On Tuesday, during a board meeting for the State University System of Florida, one college official suggested women don't get equal pay because of their genetics and proposed incorporating skill negotiation into school curriculums. Edward Morton, the board member who made the suggestion, later apologized for the comment, saying it was poorly worded. Regardless, the incident proves exactly why we need to raise the next generation with awareness around these issues.

According to Politico, Morton told the board on Tuesday:

Something that we’re doing in Naples [with] some of our high school students, we’re actually talking about incorporating negotiating and negotiating skill into curriculum so that the women are given — maybe some of it is genetic, I don’t know, I’m not smart enough to know the difference — but I do know that negotiating skills can be something that can be honed, and they can improve.

Morton was right, in a way. Women are less likely than men to negotiate for higher wages. But by no means is it because women have a nice gene switched on while men are genetically inclined to be savvy negotiators. In fact, research shows that women's lack of success when it comes to negotiation is mostly due to society's reactions to their negotiations, rather than women's intrinsic ability to effectively advocate for themselves.

As Harvard researcher Hannah Riley Bowles found in a 2007 study, women are socially penalized by both male and female interviewers when they initiate negotiations. "Women get a nervous feeling about negotiating for higher pay because they are intuiting — correctly — that self-advocating for higher pay would present a socially difficult situation for them — more so than for men," Bowles wrote for the Harvard Business Review in 2014.

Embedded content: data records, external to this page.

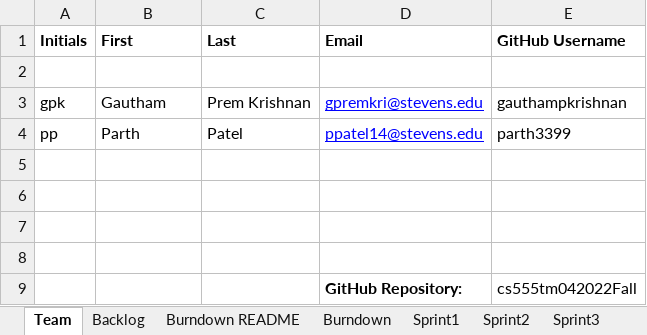
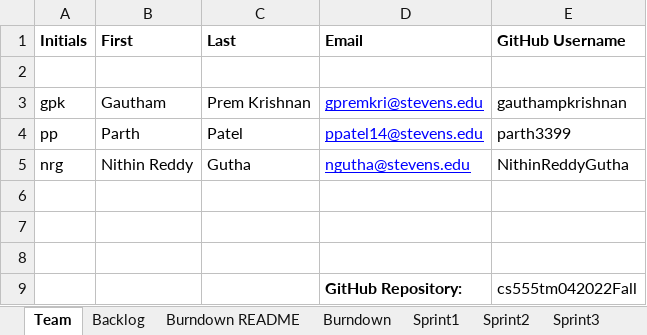
Before and after one commit to gauthampkrishnan/cs555tm062022Fall, an Excel workbook: Sprint 1/Team06Report.xlsx, sheet Team, drawn as a sheet; values as stored, in another font and other column widths than the file's, no borders; the diff names each change by its address in the sheet, - before the commit and + after, or states it on an @@ line.

Commit message:
'Added'

```diff
--- a/Sprint 1/Team06Report.xlsx (sheet Team)
+++ b/Sprint 1/Team06Report.xlsx (sheet Team)
-row 5: (empty)
+row 5: nrg | Nithin Reddy | Gutha | ngutha@stevens.edu | NithinReddyGutha
```
Also changed, not shown: sheet Backlog.
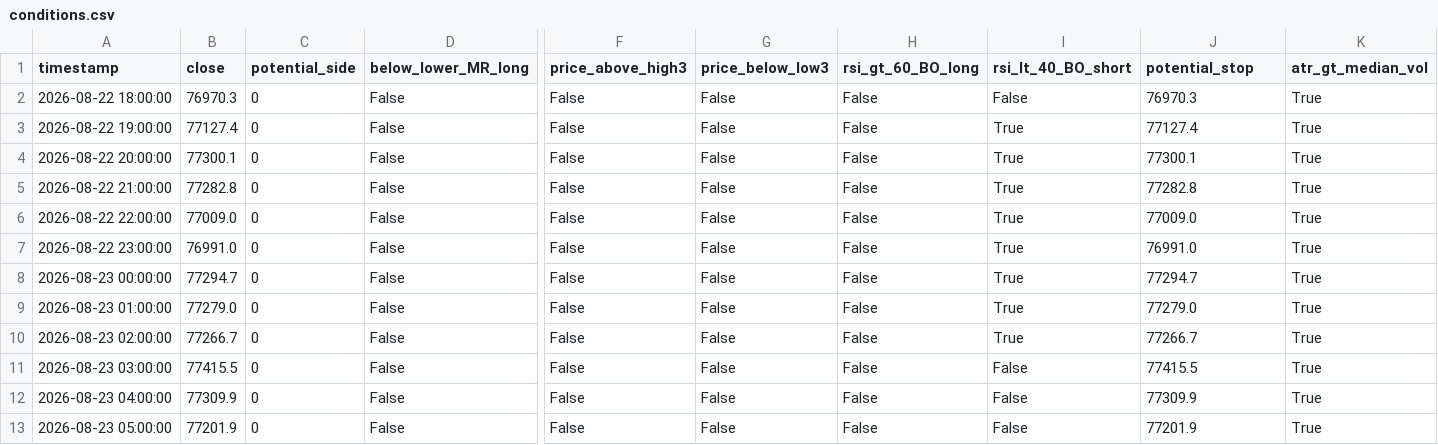
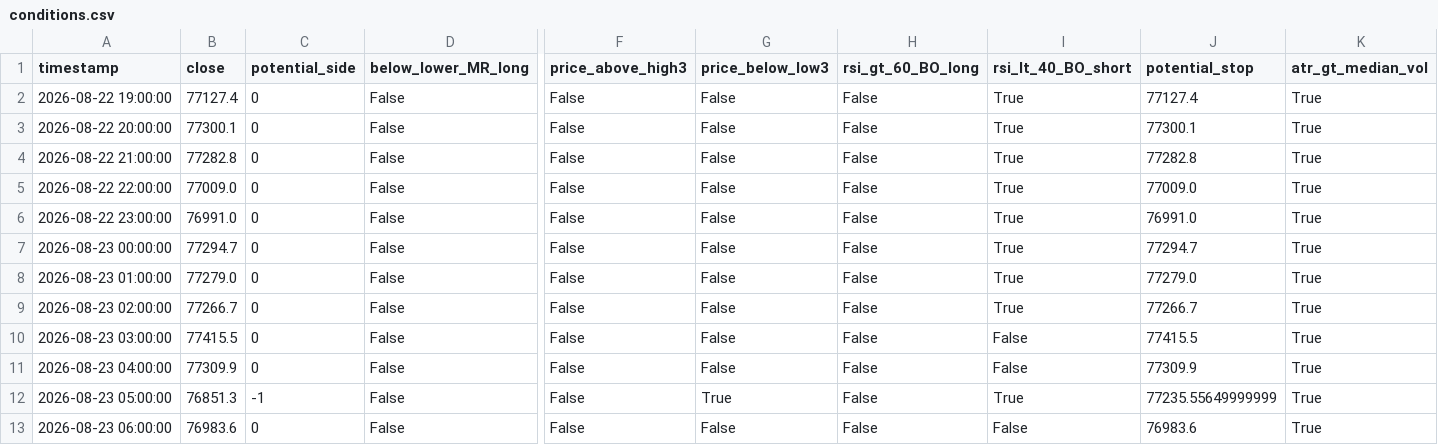
Before and after one commit to cdavocazh/btc-db-v3, a CSV file: backtest_results/conditions.csv, drawn as a sheet; only a part is shown, gaps mark what is left out; removed rows and columns are numbered as before the commit, all else as after; rows hold the shown columns only; the diff names each change by its address in the sheet, - before the commit and + after, or states it on an @@ line.

```diff
--- a/backtest_results/conditions.csv
+++ b/backtest_results/conditions.csv
-row 2: 2026-08-22 18:00:00 | 76970.3 | 0 | False | False | False | False | False | 76970.3 | True
-B12 (close): 77201.9
+B12 (close): 76851.3
-C12 (potential_side): 0
+C12 (potential_side): -1
-G12 (price_below_low3): False
+G12 (price_below_low3): True
-I12 (rsi_lt_40_BO_short): False
+I12 (rsi_lt_40_BO_short): True
-J12 (potential_stop): 77201.9
+J12 (potential_stop): 77235.55649999999
+row 13: 2026-08-23 06:00:00 | 76983.6 | 0 | False | False | False | False | False | 76983.6 | True
```
Also changed, not shown: backtest_results/indicators.csv, 3 other files.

Women receive that negative feedback because of the societal norms that we're all raised with. From babies' very first days, according to Slate, people assume smiling, happy babies are girls and that more ill-tempered babies are boys. Women in the workplace are rated as more likeable and competent when they act in more stereotypically "feminine" ways: wearing makeup, smiling, and nodding. According to the Women's National Law Center, expressing anger at work leads to increased stature at work for men, while women who do the same are penalized for losing control. We raise our kids to believe that women are nurturers who bring people together, who are gentle, who put others first, whereas men are painted as brash and confident.

Sure, men and women have slightly different levels of different hormones, but that doesn't account for the lifelong gender stereotyping that leads to, for instance, women being penalized for initializing negotiations. It's not that women are genetically just not that great at negotiating — it's that we've been raising generations of kids with outdated stereotypes.

According to The Washington Post, Morton thankfully apologized for his comments soon after the board meeting. "I chose my words poorly," he reportedly lamented in an email. "My belief is that women and men should be valued equally in the workplace."

In order to do that, we'll need to start changing the flawed idea that there's some evolutionary based gender difference that's led to how women are treated today. Instead, we should be working on ways to raise the next generation of boys and girls without passing on the stereotypes we hold today.